• [YOUR ASSIGNMENT]: What you return must be the lines of the data that hold the word "skyBlue".

◇ ◇ ◇ ◇ ◇ ◇ ◇

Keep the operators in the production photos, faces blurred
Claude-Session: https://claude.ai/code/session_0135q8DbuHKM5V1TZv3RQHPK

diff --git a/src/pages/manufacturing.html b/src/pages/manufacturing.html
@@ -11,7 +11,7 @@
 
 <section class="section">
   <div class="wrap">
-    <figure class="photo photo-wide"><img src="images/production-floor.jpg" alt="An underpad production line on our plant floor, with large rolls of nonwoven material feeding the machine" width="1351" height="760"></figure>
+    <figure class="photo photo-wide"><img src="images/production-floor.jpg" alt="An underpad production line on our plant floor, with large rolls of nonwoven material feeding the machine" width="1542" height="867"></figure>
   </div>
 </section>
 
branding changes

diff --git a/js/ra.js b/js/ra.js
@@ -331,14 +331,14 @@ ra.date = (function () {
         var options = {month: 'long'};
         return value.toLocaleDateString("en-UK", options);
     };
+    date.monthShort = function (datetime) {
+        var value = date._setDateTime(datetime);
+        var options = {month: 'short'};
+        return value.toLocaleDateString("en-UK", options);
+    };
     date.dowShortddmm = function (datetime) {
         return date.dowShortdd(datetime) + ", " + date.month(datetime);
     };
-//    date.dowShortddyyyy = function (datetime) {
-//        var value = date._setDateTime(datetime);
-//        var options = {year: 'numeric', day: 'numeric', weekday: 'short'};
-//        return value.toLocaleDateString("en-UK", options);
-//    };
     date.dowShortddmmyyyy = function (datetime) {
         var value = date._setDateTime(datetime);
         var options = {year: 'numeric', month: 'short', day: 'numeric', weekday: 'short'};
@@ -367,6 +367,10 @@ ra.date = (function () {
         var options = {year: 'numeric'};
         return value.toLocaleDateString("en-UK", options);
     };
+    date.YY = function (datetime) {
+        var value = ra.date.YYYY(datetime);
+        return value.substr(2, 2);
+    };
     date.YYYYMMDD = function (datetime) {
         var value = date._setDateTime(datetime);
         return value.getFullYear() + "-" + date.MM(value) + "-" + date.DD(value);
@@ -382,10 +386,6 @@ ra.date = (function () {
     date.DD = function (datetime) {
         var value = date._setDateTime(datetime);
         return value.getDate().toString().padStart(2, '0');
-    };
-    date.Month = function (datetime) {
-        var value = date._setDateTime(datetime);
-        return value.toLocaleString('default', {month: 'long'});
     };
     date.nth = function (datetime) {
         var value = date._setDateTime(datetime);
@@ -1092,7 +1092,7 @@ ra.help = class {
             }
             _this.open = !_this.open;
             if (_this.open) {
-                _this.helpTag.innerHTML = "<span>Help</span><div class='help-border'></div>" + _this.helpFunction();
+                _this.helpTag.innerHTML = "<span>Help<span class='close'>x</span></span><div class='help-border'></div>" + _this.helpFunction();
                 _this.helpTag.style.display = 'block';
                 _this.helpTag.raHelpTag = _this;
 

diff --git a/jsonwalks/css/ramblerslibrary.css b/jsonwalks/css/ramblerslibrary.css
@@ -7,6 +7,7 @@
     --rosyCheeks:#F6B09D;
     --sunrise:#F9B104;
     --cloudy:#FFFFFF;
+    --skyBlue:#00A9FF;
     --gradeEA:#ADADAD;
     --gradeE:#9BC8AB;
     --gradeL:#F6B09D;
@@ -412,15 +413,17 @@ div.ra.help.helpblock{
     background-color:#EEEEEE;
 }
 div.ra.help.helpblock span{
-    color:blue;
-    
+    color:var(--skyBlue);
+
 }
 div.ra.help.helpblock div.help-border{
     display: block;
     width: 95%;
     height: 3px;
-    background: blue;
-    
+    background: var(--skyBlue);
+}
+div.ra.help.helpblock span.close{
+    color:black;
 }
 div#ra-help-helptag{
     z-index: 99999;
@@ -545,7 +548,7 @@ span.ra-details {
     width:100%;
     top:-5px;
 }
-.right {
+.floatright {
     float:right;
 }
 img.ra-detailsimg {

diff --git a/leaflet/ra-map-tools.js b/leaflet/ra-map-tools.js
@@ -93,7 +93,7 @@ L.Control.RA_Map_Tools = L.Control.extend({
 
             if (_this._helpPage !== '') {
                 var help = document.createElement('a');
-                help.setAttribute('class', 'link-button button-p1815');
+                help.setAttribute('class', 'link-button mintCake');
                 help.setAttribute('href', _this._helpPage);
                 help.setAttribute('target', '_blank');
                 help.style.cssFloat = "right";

◇ ◇ ◇ ◇ ◇ ◇ ◇

• [RESPONSE]:
+    --skyBlue:#00A9FF;
+    color:var(--skyBlue);
+    background: var(--skyBlue);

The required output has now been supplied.